3. Red Kross - Neurotica
Neurotica is one of those albums that made a modest impact in sales but an immeasurable one in influence. Here you had these legends of early '80s LA punk who had not fully outgrown their loud/fast hardcore roots. Yet into the mix, they had thrown The Beatles, KISS, and a whole array of '70s pop culture references. If you heard this album, you couldn't quite define what it was. Punk? Bubblegum? Metal? Power pop? It was a little bit of all of that, and uniquely Red Kross. Numerous alt rock and "grunge" bands in the early '90s would capitalize on the idea of mashing up punk, metal, and pop. But I'll take Neurotica over any of those bands' albums - Nevermind included!
2. Pink Lincolns - Back From The Pink Room
The classic debut album from one of the most underrated punk rock bands of all-time. These Floridians were doing snotty-as-hell three-chord punk rock when almost no one else cared to. These guys caught on in the '90s due to a close association with The Queers and Screeching Weasel. But Back From The Pink Room has just in much in common with, say, Black Flag or the Angry Samoans. "I've Got My Tie On" is pretty much the best song ever.
1. Replacements - Pleased To Meet Me
Having recently proclaimed that Tim is the best Replacements album, I'll add that Pleased To Meet Me comes a very close second. Perhaps The Replacements were never quite the same without Bob Stinson. But Paul Westerberg's incredible run of songwriting circa the mid-'80s peaks on Pleased To Meet Me. And while Jim Dickinson's production scrubs clean any last remnants of The Replacements' rough edges, the big, soaring sound is a perfect fit for these tunes. "Alex Chilton", "Can't Hardly Wait", "The Ledge", and "Skyway" are up there with the best of the best Replacements songs. "Valentine" is one of Westerberg's most overlooked gems. And even seeming throwaways like "Shooting Dirty Pool" remind us that The Replacements were still at heart a rock n' roll band. That, sadly, would not be the case on subsequent releases. But Pleased To Meet Me, like Tim before it, is an album that justifies The Replacements' standing as the great American band of their time.

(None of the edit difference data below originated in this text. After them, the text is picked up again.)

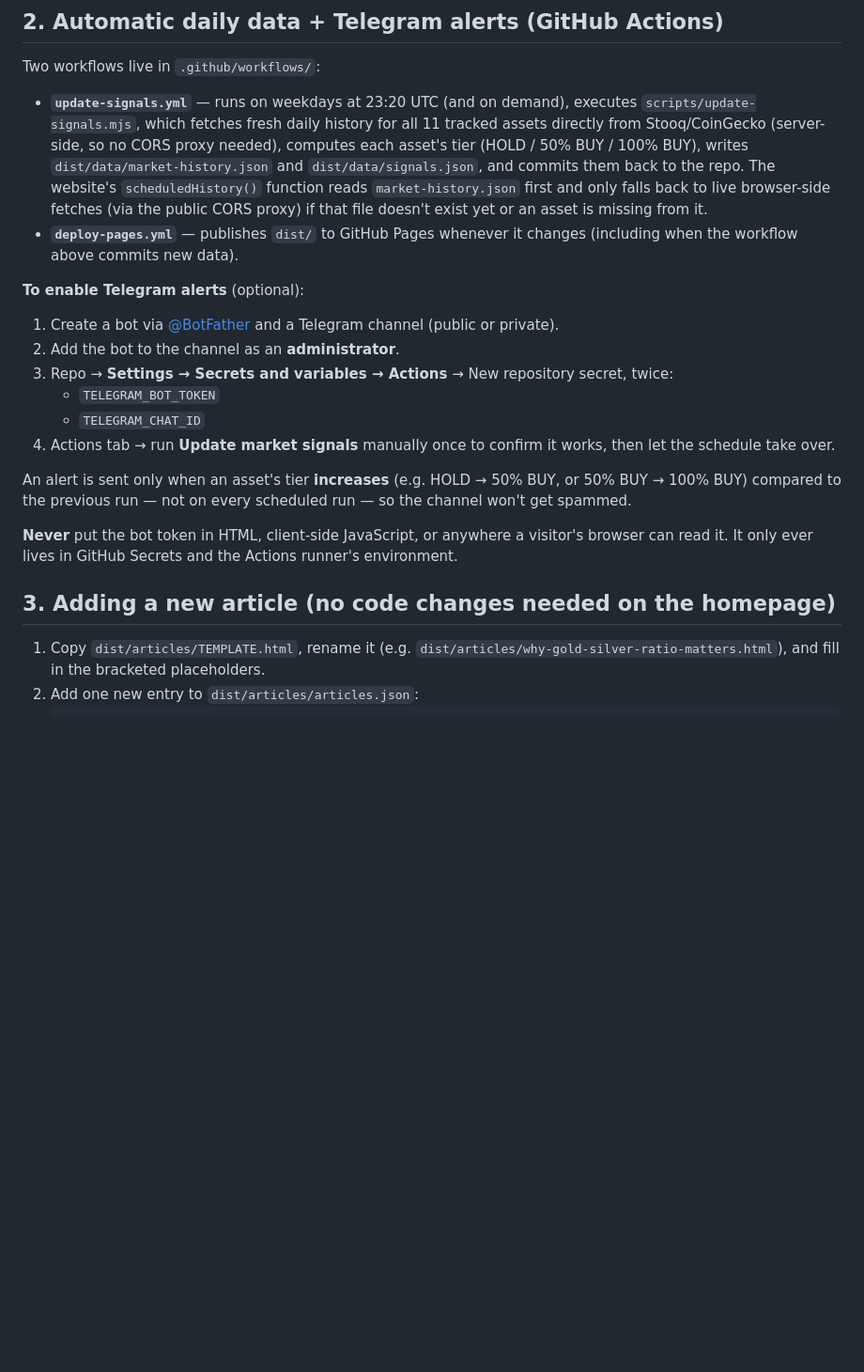
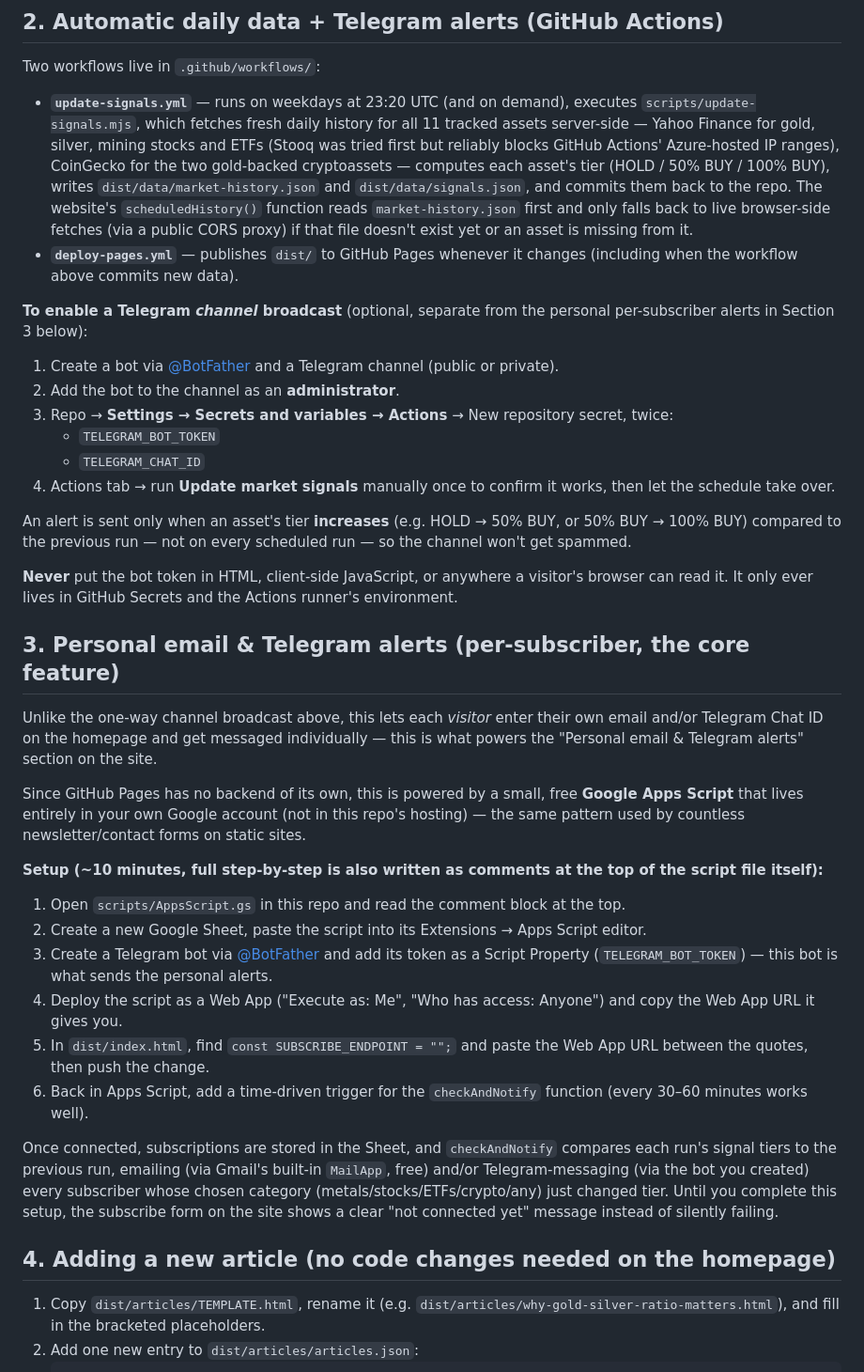
Before and after one commit to rrudiawan/goldalert, a Markdown page: README.md, the part around one of its changes. Shown at 94% size. Drawn GitHub-style; blank space fills up the shorter version.

```diff
--- a/README.md
+++ b/README.md
@@ -15,10 +15,10 @@ Static, GitHub Pages-ready market dashboard for spot metals, gold-mining shares,
 
 Two workflows live in `.github/workflows/`:
 
-- **`update-signals.yml`** — runs on weekdays at 23:20 UTC (and on demand), executes `scripts/update-signals.mjs`, which fetches fresh daily history for all 11 tracked assets directly from Stooq/CoinGecko (server-side, so no CORS proxy needed), computes each asset's tier (HOLD / 50% BUY / 100% BUY), writes `dist/data/market-history.json` and `dist/data/signals.json`, and commits them back to the repo. The website's `scheduledHistory()` function reads `market-history.json` first and only falls back to live browser-side fetches (via the public CORS proxy) if that file doesn't exist yet or an asset is missing from it.
+- **`update-signals.yml`** — runs on weekdays at 23:20 UTC (and on demand), executes `scripts/update-signals.mjs`, which fetches fresh daily history for all 11 tracked assets server-side — Yahoo Finance for gold, silver, mining stocks and ETFs (Stooq was tried first but reliably blocks GitHub Actions' Azure-hosted IP ranges), CoinGecko for the two gold-backed cryptoassets — computes each asset's tier (HOLD / 50% BUY / 100% BUY), writes `dist/data/market-history.json` and `dist/data/signals.json`, and commits them back to the repo. The website's `scheduledHistory()` function reads `market-history.json` first and only falls back to live browser-side fetches (via a public CORS proxy) if that file doesn't exist yet or an asset is missing from it.
 - **`deploy-pages.yml`** — publishes `dist/` to GitHub Pages whenever it changes (including when the workflow above commits new data).
 
-**To enable Telegram alerts** (optional):
+**To enable a Telegram *channel* broadcast** (optional, separate from the personal per-subscriber alerts in Section 3 below):
 1. Create a bot via [@BotFather](https://t.me/BotFather) and a Telegram channel (public or private).
 2. Add the bot to the channel as an **administrator**.
 3. Repo → **Settings → Secrets and variables → Actions** → New repository secret, twice:
@@ -30,7 +30,23 @@ An alert is sent only when an asset's tier **increases** (e.g. HOLD → 50% BUY,
 
 **Never** put the bot token in HTML, client-side JavaScript, or anywhere a visitor's browser can read it. It only ever lives in GitHub Secrets and the Actions runner's environment.
 
-## 3. Adding a new article (no code changes needed on the homepage)
+## 3. Personal email & Telegram alerts (per-subscriber, the core feature)
+
+Unlike the one-way channel broadcast above, this lets each *visitor* enter their own email and/or Telegram Chat ID on the homepage and get messaged individually — this is what powers the "Personal email & Telegram alerts" section on the site.
+
+Since GitHub Pages has no backend of its own, this is powered by a small, free **Google Apps Script** that lives entirely in your own Google account (not in this repo's hosting) — the same pattern used by countless newsletter/contact forms on static sites.
+
+**Setup (~10 minutes, full step-by-step is also written as comments at the top of the script file itself):**
+1. Open `scripts/AppsScript.gs` in this repo and read the comment block at the top.
+2. Create a new Google Sheet, paste the script into its Extensions → Apps Script editor.
+3. Create a Telegram bot via [@BotFather](https://t.me/BotFather) and add its token as a Script Property (`TELEGRAM_BOT_TOKEN`) — this bot is what sends the personal alerts.
+4. Deploy the script as a Web App ("Execute as: Me", "Who has access: Anyone") and copy the Web App URL it gives you.
+5. In `dist/index.html`, find `const SUBSCRIBE_ENDPOINT = "";` and paste the Web App URL between the quotes, then push the change.
+6. Back in Apps Script, add a time-driven trigger for the `checkAndNotify` function (every 30–60 minutes works well).
+
+Once connected, subscriptions are stored in the Sheet, and `checkAndNotify` compares each run's signal tiers to the previous run, emailing (via Gmail's built-in `MailApp`, free) and/or Telegram-messaging (via the bot you created) every subscriber whose chosen category (metals/stocks/ETFs/crypto/any) just changed tier. Until you complete this setup, the subscribe form on the site shows a clear "not connected yet" message instead of silently failing.
+
+## 4. Adding a new article (no code changes needed on the homepage)
 
 1. Copy `dist/articles/TEMPLATE.html`, rename it (e.g. `dist/articles/why-gold-silver-ratio-matters.html`), and fill in the bracketed placeholders.
 2. Add one new entry to `dist/articles/articles.json`:
```
Also changed, not shown: other parts of README.md (+11 -11 lines).
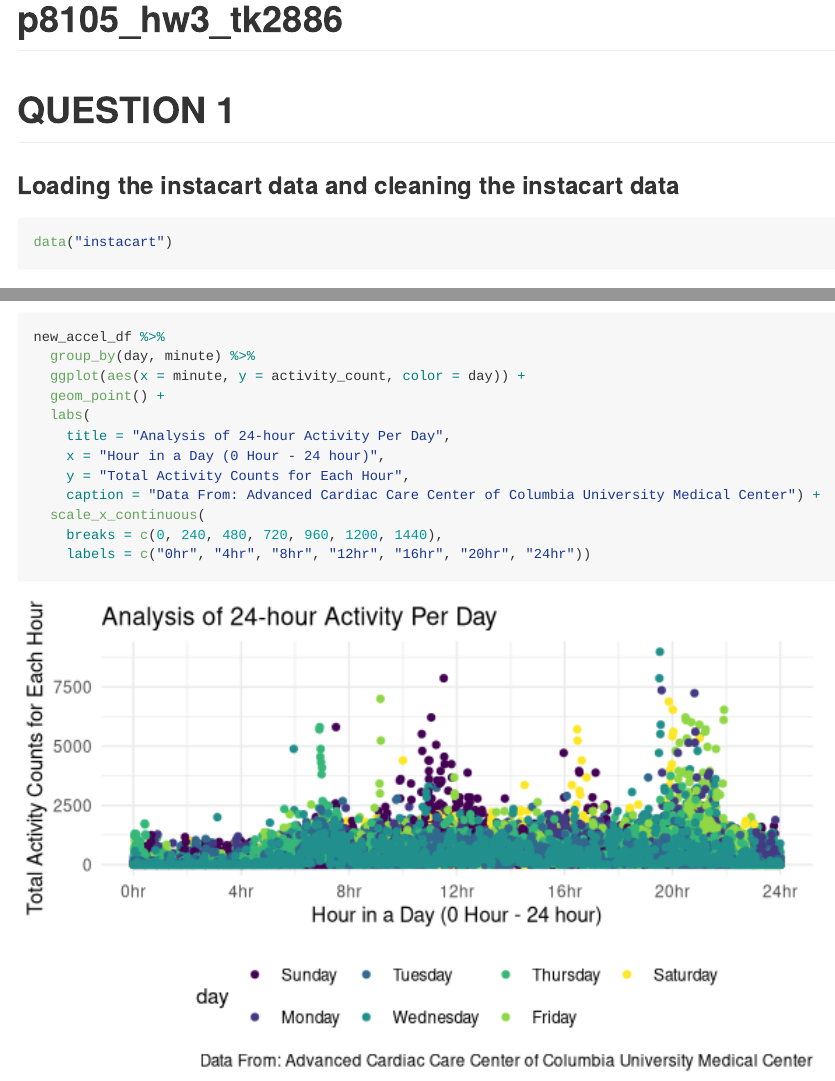
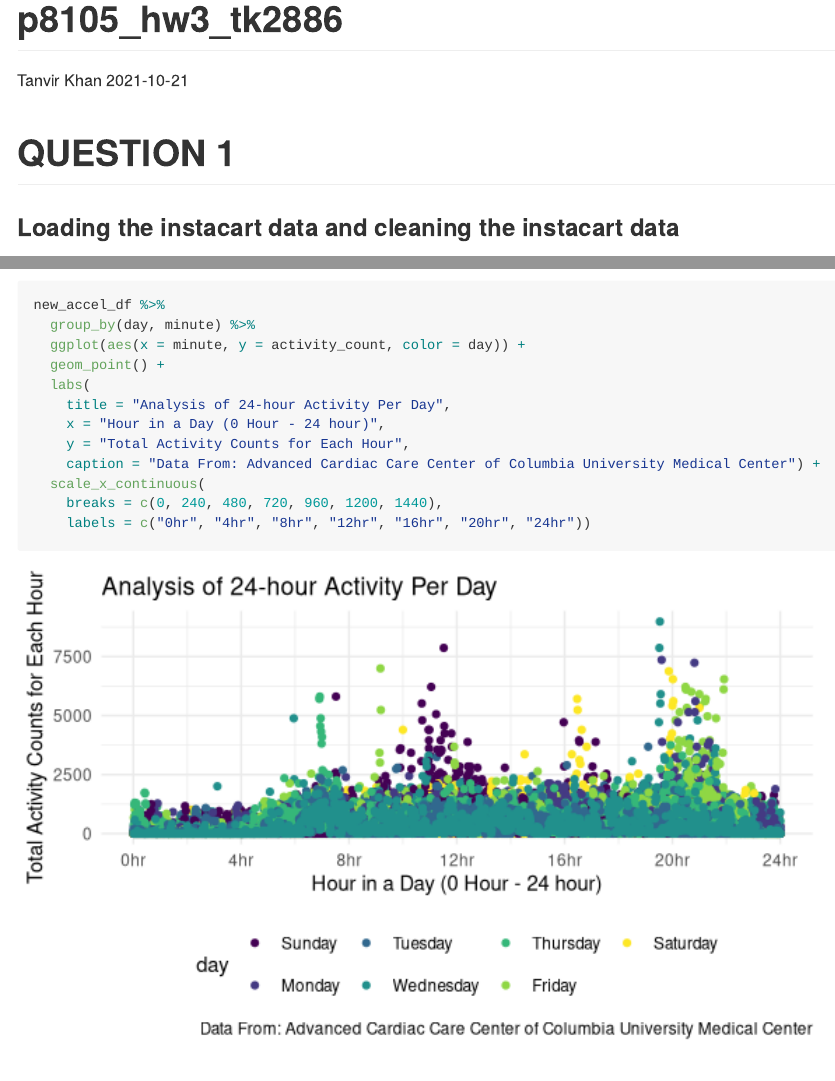
Before and after one commit to TanvirK41/p8105_hw3_tk2886, an R Markdown document (p8105_hw3_tk2886.Rmd): the page in a window 1100 px wide, from its top, and a second part further down, joined at a grey line. Rendered offline with R 4.5, knitr and Pandoc, with nearby package versions; some code elsewhere in the file could not run offline; long lines of code are wrapped; column names are cleaned by a stand-in for the janitor package.

Commit message:
added my name (author) and date

```diff
--- a/p8105_hw3_tk2886.Rmd
+++ b/p8105_hw3_tk2886.Rmd
@@ -1,5 +1,7 @@
 ---
 title: "p8105_hw3_tk2886"
+author: "Tanvir Khan"
+date: 2021-10-21
 output: github_document
 ---
 
```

So I suppose I should start working on my 1985 list next...unless I get sidetracked by another "challenge"!